The town has been exploring building a seperate municipal town office with expanded meeting space as well as a modern vault for current property and historic town records. The project goes back more than a decade and the town has been setting aside a certain amount of money each year during its March Town Meeting to build a fund to pay for its eventual construction. Overall the town has set aside $200,000 for the project.
On Monday, Sept. 10, the Sunderland Building Committee conducted the first joint meeting with the selected firms for the proposed Town Hall Building Project. In the meeting the building committee was able to outline a working timeline and anticipated schedule for completion.
By next March the building should have a clear blueprint and outline of where the funds for the project will be coming from, Boutin said.
"The idea is that at the March town meeting, or directly before town meeting, everything will be in place to present to the Town a blueprint of the building, a cost of construction and a method whereby the town can pay for it," Boutin Said, "The voters should then have the necessary information to make a decision on building the town hall or not."
In addition to the anticipated construction of the town hall, Sunderland is also seeking bids from contractors to work on sections of Kelly Stand Road, which was severely damaged in places during the floods unleashed by Tropical Storm Irene.
Work on the Kelly Stand will include excavation of the Roaring Branch river channel to move the river flow back to what it was before the storm struck as well as fill and fortify the ditch along the road. Remaining debris will also have to be removed.
A pre-bid meeting was held on Tuesday, Sept. 11, with the State officials involved in the permitting process and the Forest Service engineer, (next time, get their names and specific titles) for contractors interested and able to start work on the Roaring Branch project. The project must be completed by Oct. 1 so the board would like to get started on it as soon as possible, Boutin said.

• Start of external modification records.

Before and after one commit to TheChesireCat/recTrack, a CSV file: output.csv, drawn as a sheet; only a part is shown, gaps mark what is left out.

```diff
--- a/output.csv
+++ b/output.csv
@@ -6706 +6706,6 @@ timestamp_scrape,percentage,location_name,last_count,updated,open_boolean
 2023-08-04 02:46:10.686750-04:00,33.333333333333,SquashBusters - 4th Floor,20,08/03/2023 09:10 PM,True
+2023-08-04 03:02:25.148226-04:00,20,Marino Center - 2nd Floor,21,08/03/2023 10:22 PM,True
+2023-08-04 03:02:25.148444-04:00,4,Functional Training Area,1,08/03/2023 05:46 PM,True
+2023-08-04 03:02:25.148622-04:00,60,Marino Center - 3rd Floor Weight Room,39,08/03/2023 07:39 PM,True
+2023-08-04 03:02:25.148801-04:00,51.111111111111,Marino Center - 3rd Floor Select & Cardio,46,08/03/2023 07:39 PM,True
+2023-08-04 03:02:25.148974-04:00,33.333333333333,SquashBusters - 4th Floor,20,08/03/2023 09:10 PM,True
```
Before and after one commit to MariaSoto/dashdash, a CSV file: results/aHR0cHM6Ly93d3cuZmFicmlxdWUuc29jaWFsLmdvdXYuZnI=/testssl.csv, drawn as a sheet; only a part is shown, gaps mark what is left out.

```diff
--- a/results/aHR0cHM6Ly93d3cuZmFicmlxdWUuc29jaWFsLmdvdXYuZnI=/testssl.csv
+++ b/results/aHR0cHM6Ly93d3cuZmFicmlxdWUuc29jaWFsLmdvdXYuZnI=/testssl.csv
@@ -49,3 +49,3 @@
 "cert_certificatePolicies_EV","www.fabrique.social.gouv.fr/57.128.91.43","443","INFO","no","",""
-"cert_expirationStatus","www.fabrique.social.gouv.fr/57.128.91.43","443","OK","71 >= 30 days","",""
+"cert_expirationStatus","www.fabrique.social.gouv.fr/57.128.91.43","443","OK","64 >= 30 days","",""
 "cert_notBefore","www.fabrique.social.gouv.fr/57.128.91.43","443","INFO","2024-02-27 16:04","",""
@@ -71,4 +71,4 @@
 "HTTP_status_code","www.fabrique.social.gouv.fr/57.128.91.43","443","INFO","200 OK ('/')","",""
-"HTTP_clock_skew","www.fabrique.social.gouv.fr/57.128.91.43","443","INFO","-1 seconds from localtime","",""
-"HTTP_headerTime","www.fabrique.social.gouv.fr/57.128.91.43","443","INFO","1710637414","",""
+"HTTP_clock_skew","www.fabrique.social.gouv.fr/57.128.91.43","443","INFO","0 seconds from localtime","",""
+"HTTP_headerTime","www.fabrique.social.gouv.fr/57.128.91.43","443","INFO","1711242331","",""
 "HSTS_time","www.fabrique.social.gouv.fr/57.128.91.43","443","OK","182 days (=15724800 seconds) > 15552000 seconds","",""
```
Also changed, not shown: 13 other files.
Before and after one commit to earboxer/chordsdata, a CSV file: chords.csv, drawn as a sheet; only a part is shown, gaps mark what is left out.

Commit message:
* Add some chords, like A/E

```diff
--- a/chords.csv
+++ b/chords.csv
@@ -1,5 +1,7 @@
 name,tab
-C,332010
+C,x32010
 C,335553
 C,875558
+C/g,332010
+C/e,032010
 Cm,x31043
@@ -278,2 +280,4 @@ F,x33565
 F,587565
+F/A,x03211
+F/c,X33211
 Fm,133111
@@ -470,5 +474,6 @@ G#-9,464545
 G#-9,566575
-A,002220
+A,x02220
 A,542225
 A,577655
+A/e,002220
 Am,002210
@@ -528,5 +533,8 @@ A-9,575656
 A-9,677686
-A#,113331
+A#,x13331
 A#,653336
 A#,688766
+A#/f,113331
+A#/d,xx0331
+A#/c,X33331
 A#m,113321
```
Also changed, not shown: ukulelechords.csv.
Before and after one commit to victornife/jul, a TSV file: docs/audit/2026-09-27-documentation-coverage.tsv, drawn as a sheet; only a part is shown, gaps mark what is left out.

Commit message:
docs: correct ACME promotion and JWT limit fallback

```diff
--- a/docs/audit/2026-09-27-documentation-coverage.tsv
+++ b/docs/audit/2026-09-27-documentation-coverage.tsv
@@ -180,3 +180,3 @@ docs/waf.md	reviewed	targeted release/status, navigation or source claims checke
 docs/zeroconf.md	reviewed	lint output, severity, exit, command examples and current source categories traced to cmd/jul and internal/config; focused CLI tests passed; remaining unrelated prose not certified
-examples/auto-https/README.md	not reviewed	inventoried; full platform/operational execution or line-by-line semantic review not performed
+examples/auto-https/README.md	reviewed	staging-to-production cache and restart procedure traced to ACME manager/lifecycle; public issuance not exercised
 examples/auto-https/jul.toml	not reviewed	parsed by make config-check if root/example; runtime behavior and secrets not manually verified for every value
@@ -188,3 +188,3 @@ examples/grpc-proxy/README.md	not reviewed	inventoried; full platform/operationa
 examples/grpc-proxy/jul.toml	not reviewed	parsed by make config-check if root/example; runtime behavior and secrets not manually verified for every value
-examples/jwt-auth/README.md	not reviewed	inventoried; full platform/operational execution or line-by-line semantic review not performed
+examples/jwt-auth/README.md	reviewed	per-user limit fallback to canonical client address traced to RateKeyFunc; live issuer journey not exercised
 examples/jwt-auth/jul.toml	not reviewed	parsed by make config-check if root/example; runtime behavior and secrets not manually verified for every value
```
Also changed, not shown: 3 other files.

All bids must be submitted by 10 a.m. on Friday, Sept. 14 to the Town Clerk's office. A decision on the bids is expected later that day.